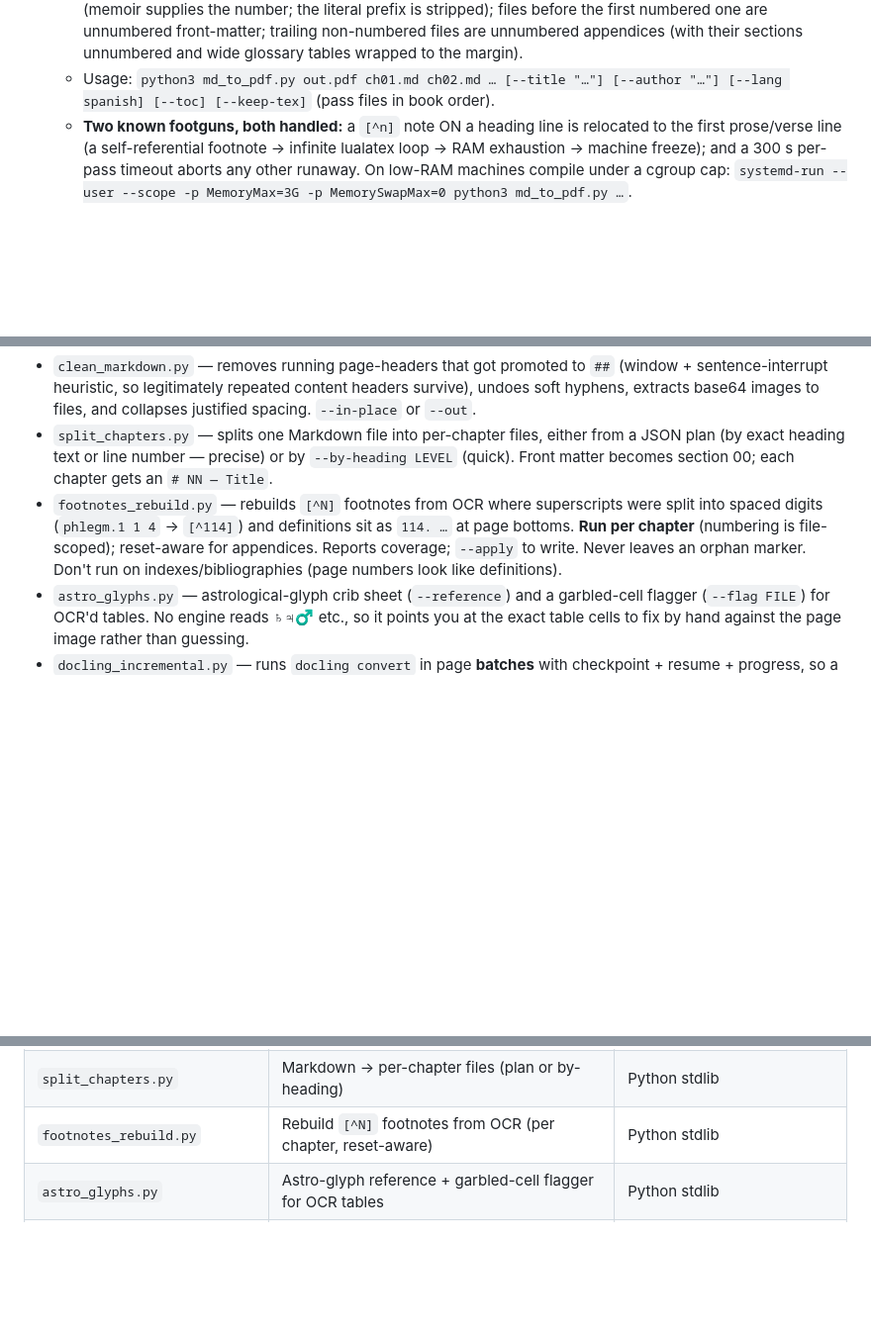
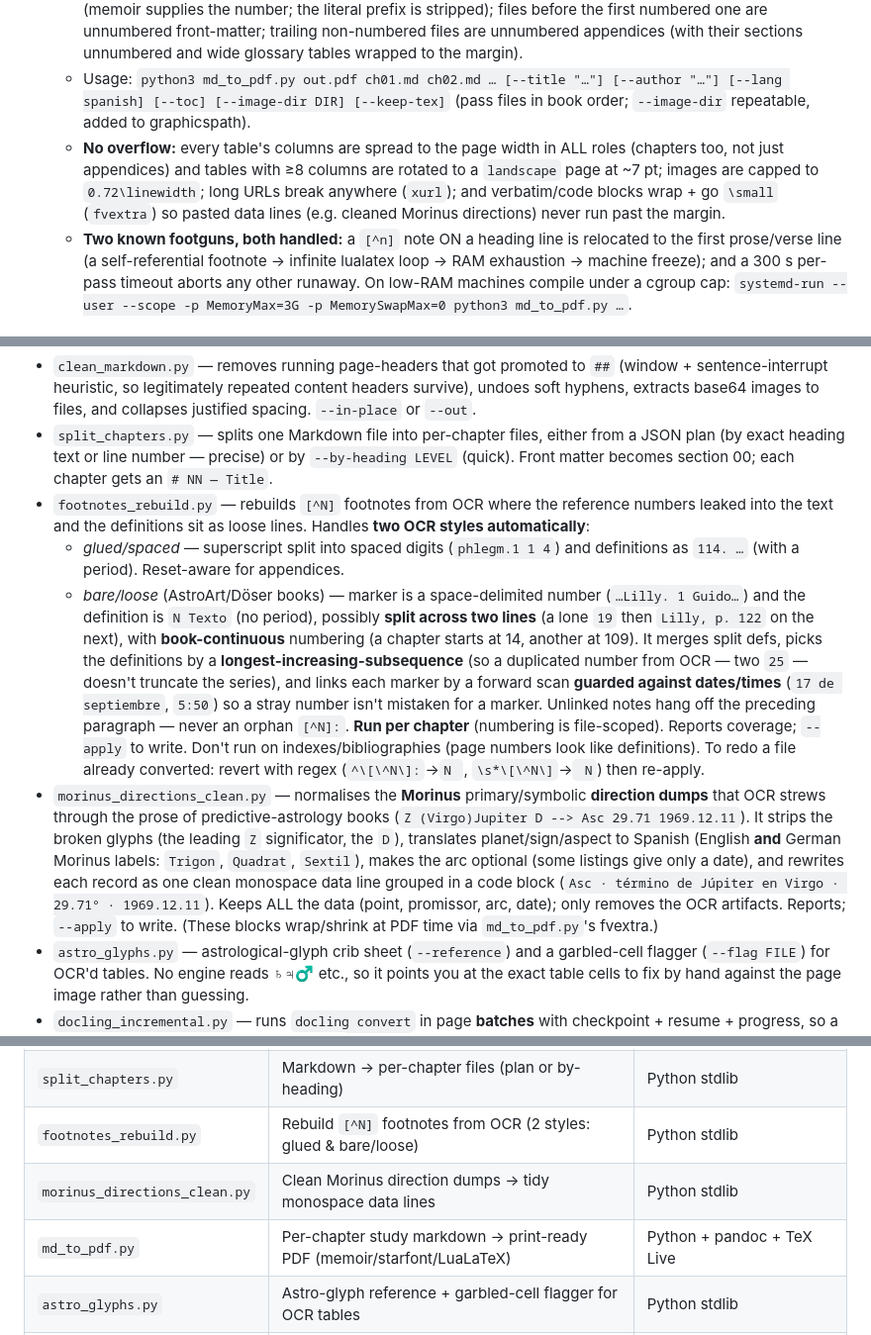
Before and after one commit to cdavidbm/herramientas_varias_pdf_markdown, a Markdown page: tools/README.md, 3 parts joined by grey strips. Shown at 99% size. Rendered like a GitHub page; blank space fills up the shorter version.

Commit message:
docs: documenta morinus_directions_clean + estilo «suelto» de footnotes + no-desborde de md_to_pdf
- tools/README.md: entrada nueva para morinus_directions_clean.py; footnotes_rebuild
  ahora describe los dos estilos (pegado y suelto/AstroArt-Döser: defs partidas, LIS,
  guardas de fecha/hora, respaldo sin huérfanas); md_to_pdf documenta el «no overflow»
  (tablas repartidas en todos los roles, ≥8 col apaisadas, xurl, fvextra) y --image-dir;
  tabla-resumen añade morinus + md_to_pdf.
- CLAUDE.md §3c: el algoritmo del agente ya menciona morinus_directions_clean y los dos
  estilos de footnotes_rebuild, con la receta para rehacer notas ya convertidas.

Co-Authored-By: Claude Opus 4.8 <noreply@anthropic.com>

```diff
--- a/tools/README.md
+++ b/tools/README.md
@@ -153,7 +153,13 @@ pointing at them directly, or copy the folder next to a new book.
     non-numbered files are unnumbered appendices (with their sections unnumbered and
     wide glossary tables wrapped to the margin).
   - Usage: `python3 md_to_pdf.py out.pdf ch01.md ch02.md … [--title "…"]
-    [--author "…"] [--lang spanish] [--toc] [--keep-tex]` (pass files in book order).
+    [--author "…"] [--lang spanish] [--toc] [--image-dir DIR] [--keep-tex]`
+    (pass files in book order; `--image-dir` repeatable, added to graphicspath).
+  - **No overflow:** every table's columns are spread to the page width in ALL
+    roles (chapters too, not just appendices) and tables with ≥8 columns are rotated
+    to a `landscape` page at ~7 pt; images are capped to `0.72\linewidth`; long URLs
+    break anywhere (`xurl`); and verbatim/code blocks wrap + go `\small` (`fvextra`)
+    so pasted data lines (e.g. cleaned Morinus directions) never run past the margin.
   - **Two known footguns, both handled:** a `[^n]` note ON a heading line is relocated
     to the first prose/verse line (a self-referential footnote → infinite lualatex loop
     → RAM exhaustion → machine freeze); and a 300 s per-pass timeout aborts any other
@@ -219,12 +225,34 @@ heavily-annotated or glyph-bearing books (astrology, alchemy, scholarly monograp
   from a JSON plan (by exact heading text or line number — precise) or by
   `--by-heading LEVEL` (quick). Front matter becomes section 00; each chapter
   gets an `# NN — Title`.
-- `footnotes_rebuild.py` — rebuilds `[^N]` footnotes from OCR where superscripts
-  were split into spaced digits (`phlegm.1 1 4` → `[^114]`) and definitions sit
-  as `114. …` at page bottoms. **Run per chapter** (numbering is file-scoped);
-  reset-aware for appendices. Reports coverage; `--apply` to write. Never leaves
-  an orphan marker. Don't run on indexes/bibliographies (page numbers look like
-  definitions).
+- `footnotes_rebuild.py` — rebuilds `[^N]` footnotes from OCR where the reference
+  numbers leaked into the text and the definitions sit as loose lines. Handles
+  **two OCR styles automatically**:
+  - *glued/spaced* — superscript split into spaced digits (`phlegm.1 1 4`) and
+    definitions as `114. …` (with a period). Reset-aware for appendices.
+  - *bare/loose* (AstroArt/Döser books) — marker is a space-delimited number
+    (`…Lilly. 1 Guido…`) and the definition is `N Texto` (no period), possibly
+    **split across two lines** (a lone `19` then `Lilly, p. 122` on the next),
+    with **book-continuous** numbering (a chapter starts at 14, another at 109).
+    It merges split defs, picks the definitions by a **longest-increasing-subsequence**
+    (so a duplicated number from OCR — two `25` — doesn't truncate the series),
+    and links each marker by a forward scan **guarded against dates/times**
+    (`17 de septiembre`, `5:50`) so a stray number isn't mistaken for a marker.
+    Unlinked notes hang off the preceding paragraph — never an orphan `[^N]:`.
+  **Run per chapter** (numbering is file-scoped). Reports coverage; `--apply` to
+  write. Don't run on indexes/bibliographies (page numbers look like definitions).
+  To redo a file already converted: revert with regex (`^\[\^N\]:`→`N `,
+  `\s*\[\^N\]`→` N`) then re-apply.
+- `morinus_directions_clean.py` — normalises the **Morinus** primary/symbolic
+  **direction dumps** that OCR strews through the prose of predictive-astrology
+  books (`Z (Virgo)Jupiter D --> Asc 29.71 1969.12.11`). It strips the broken
+  glyphs (the leading `Z` significator, the `D`), translates planet/sign/aspect to
+  Spanish (English **and** German Morinus labels: `Trigon`, `Quadrat`, `Sextil`),
+  makes the arc optional (some listings give only a date), and rewrites each record
+  as one clean monospace data line grouped in a code block
+  (`Asc · término de Júpiter en Virgo · 29.71° · 1969.12.11`). Keeps ALL the data
+  (point, promissor, arc, date); only removes the OCR artifacts. Reports; `--apply`
+  to write. (These blocks wrap/shrink at PDF time via `md_to_pdf.py`'s fvextra.)
 - `astro_glyphs.py` — astrological-glyph crib sheet (`--reference`) and a
   garbled-cell flagger (`--flag FILE`) for OCR'd tables. No engine reads ♄♃♂ etc.,
   so it points you at the exact table cells to fix by hand against the page image
@@ -512,7 +540,9 @@ Two things may still need attention on an unusual book:
 | `yt_audio_transcribe.py`       | Video sin subtítulos → transcript por ASR (Whisper) | Python + faster-whisper (venv) + yt-dlp |
 | `clean_markdown.py`            | Post-OCR cleanup: running-headers, soft hyphens, images, spacing | Python stdlib |
 | `split_chapters.py`            | Markdown → per-chapter files (plan or by-heading) | Python stdlib |
-| `footnotes_rebuild.py`         | Rebuild `[^N]` footnotes from OCR (per chapter, reset-aware) | Python stdlib |
+| `footnotes_rebuild.py`         | Rebuild `[^N]` footnotes from OCR (2 styles: glued & bare/loose) | Python stdlib |
+| `morinus_directions_clean.py`  | Clean Morinus direction dumps → tidy monospace data lines | Python stdlib |
+| `md_to_pdf.py`                 | Per-chapter study markdown → print-ready PDF (memoir/starfont/LuaLaTeX) | Python + pandoc + TeX Live |
 | `astro_glyphs.py`              | Astro-glyph reference + garbled-cell flagger for OCR tables | Python stdlib |
 | `docling_incremental.py`       | Docling in page batches w/ checkpoint + resume + progress | Python stdlib + docling + qpdf + poppler |
 | `ocr_incremental.py`           | ocrmypdf in page batches w/ checkpoint + resume (best models) | Python stdlib + ocrmypdf + qpdf + poppler |
```
Also changed, not shown: CLAUDE.md (+10 -2 lines).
# # #
Task ::
Skip the pictures and give the entries above again word for word.

Worked solution ::
Before and after one commit to cdavidbm/herramientas_varias_pdf_markdown, a Markdown page: tools/README.md, 3 parts joined by grey strips. Shown at 99% size. Rendered like a GitHub page; blank space fills up the shorter version.

Commit message:
docs: documenta morinus_directions_clean + estilo «suelto» de footnotes + no-desborde de md_to_pdf
- tools/README.md: entrada nueva para morinus_directions_clean.py; footnotes_rebuild
  ahora describe los dos estilos (pegado y suelto/AstroArt-Döser: defs partidas, LIS,
  guardas de fecha/hora, respaldo sin huérfanas); md_to_pdf documenta el «no overflow»
  (tablas repartidas en todos los roles, ≥8 col apaisadas, xurl, fvextra) y --image-dir;
  tabla-resumen añade morinus + md_to_pdf.
- CLAUDE.md §3c: el algoritmo del agente ya menciona morinus_directions_clean y los dos
  estilos de footnotes_rebuild, con la receta para rehacer notas ya convertidas.

Co-Authored-By: Claude Opus 4.8 <noreply@anthropic.com>

```diff
--- a/tools/README.md
+++ b/tools/README.md
@@ -153,7 +153,13 @@ pointing at them directly, or copy the folder next to a new book.
     non-numbered files are unnumbered appendices (with their sections unnumbered and
     wide glossary tables wrapped to the margin).
   - Usage: `python3 md_to_pdf.py out.pdf ch01.md ch02.md … [--title "…"]
-    [--author "…"] [--lang spanish] [--toc] [--keep-tex]` (pass files in book order).
+    [--author "…"] [--lang spanish] [--toc] [--image-dir DIR] [--keep-tex]`
+    (pass files in book order; `--image-dir` repeatable, added to graphicspath).
+  - **No overflow:** every table's columns are spread to the page width in ALL
+    roles (chapters too, not just appendices) and tables with ≥8 columns are rotated
+    to a `landscape` page at ~7 pt; images are capped to `0.72\linewidth`; long URLs
+    break anywhere (`xurl`); and verbatim/code blocks wrap + go `\small` (`fvextra`)
+    so pasted data lines (e.g. cleaned Morinus directions) never run past the margin.
   - **Two known footguns, both handled:** a `[^n]` note ON a heading line is relocated
     to the first prose/verse line (a self-referential footnote → infinite lualatex loop
     → RAM exhaustion → machine freeze); and a 300 s per-pass timeout aborts any other
@@ -219,12 +225,34 @@ heavily-annotated or glyph-bearing books (astrology, alchemy, scholarly monograp
   from a JSON plan (by exact heading text or line number — precise) or by
   `--by-heading LEVEL` (quick). Front matter becomes section 00; each chapter
   gets an `# NN — Title`.
-- `footnotes_rebuild.py` — rebuilds `[^N]` footnotes from OCR where superscripts
-  were split into spaced digits (`phlegm.1 1 4` → `[^114]`) and definitions sit
-  as `114. …` at page bottoms. **Run per chapter** (numbering is file-scoped);
-  reset-aware for appendices. Reports coverage; `--apply` to write. Never leaves
-  an orphan marker. Don't run on indexes/bibliographies (page numbers look like
-  definitions).
+- `footnotes_rebuild.py` — rebuilds `[^N]` footnotes from OCR where the reference
+  numbers leaked into the text and the definitions sit as loose lines. Handles
+  **two OCR styles automatically**:
+  - *glued/spaced* — superscript split into spaced digits (`phlegm.1 1 4`) and
+    definitions as `114. …` (with a period). Reset-aware for appendices.
+  - *bare/loose* (AstroArt/Döser books) — marker is a space-delimited number
+    (`…Lilly. 1 Guido…`) and the definition is `N Texto` (no period), possibly
+    **split across two lines** (a lone `19` then `Lilly, p. 122` on the next),
+    with **book-continuous** numbering (a chapter starts at 14, another at 109).
+    It merges split defs, picks the definitions by a **longest-increasing-subsequence**
+    (so a duplicated number from OCR — two `25` — doesn't truncate the series),
+    and links each marker by a forward scan **guarded against dates/times**
+    (`17 de septiembre`, `5:50`) so a stray number isn't mistaken for a marker.
+    Unlinked notes hang off the preceding paragraph — never an orphan `[^N]:`.
+  **Run per chapter** (numbering is file-scoped). Reports coverage; `--apply` to
+  write. Don't run on indexes/bibliographies (page numbers look like definitions).
+  To redo a file already converted: revert with regex (`^\[\^N\]:`→`N `,
+  `\s*\[\^N\]`→` N`) then re-apply.
+- `morinus_directions_clean.py` — normalises the **Morinus** primary/symbolic
+  **direction dumps** that OCR strews through the prose of predictive-astrology
+  books (`Z (Virgo)Jupiter D --> Asc 29.71 1969.12.11`). It strips the broken
+  glyphs (the leading `Z` significator, the `D`), translates planet/sign/aspect to
+  Spanish (English **and** German Morinus labels: `Trigon`, `Quadrat`, `Sextil`),
+  makes the arc optional (some listings give only a date), and rewrites each record
+  as one clean monospace data line grouped in a code block
+  (`Asc · término de Júpiter en Virgo · 29.71° · 1969.12.11`). Keeps ALL the data
+  (point, promissor, arc, date); only removes the OCR artifacts. Reports; `--apply`
+  to write. (These blocks wrap/shrink at PDF time via `md_to_pdf.py`'s fvextra.)
 - `astro_glyphs.py` — astrological-glyph crib sheet (`--reference`) and a
   garbled-cell flagger (`--flag FILE`) for OCR'd tables. No engine reads ♄♃♂ etc.,
   so it points you at the exact table cells to fix by hand against the page image
@@ -512,7 +540,9 @@ Two things may still need attention on an unusual book:
 | `yt_audio_transcribe.py`       | Video sin subtítulos → transcript por ASR (Whisper) | Python + faster-whisper (venv) + yt-dlp |
 | `clean_markdown.py`            | Post-OCR cleanup: running-headers, soft hyphens, images, spacing | Python stdlib |
 | `split_chapters.py`            | Markdown → per-chapter files (plan or by-heading) | Python stdlib |
-| `footnotes_rebuild.py`         | Rebuild `[^N]` footnotes from OCR (per chapter, reset-aware) | Python stdlib |
+| `footnotes_rebuild.py`         | Rebuild `[^N]` footnotes from OCR (2 styles: glued & bare/loose) | Python stdlib |
+| `morinus_directions_clean.py`  | Clean Morinus direction dumps → tidy monospace data lines | Python stdlib |
+| `md_to_pdf.py`                 | Per-chapter study markdown → print-ready PDF (memoir/starfont/LuaLaTeX) | Python + pandoc + TeX Live |
 | `astro_glyphs.py`              | Astro-glyph reference + garbled-cell flagger for OCR tables | Python stdlib |
 | `docling_incremental.py`       | Docling in page batches w/ checkpoint + resume + progress | Python stdlib + docling + qpdf + poppler |
 | `ocr_incremental.py`           | ocrmypdf in page batches w/ checkpoint + resume (best models) | Python stdlib + ocrmypdf + qpdf + poppler |
```
Also changed, not shown: CLAUDE.md (+10 -2 lines).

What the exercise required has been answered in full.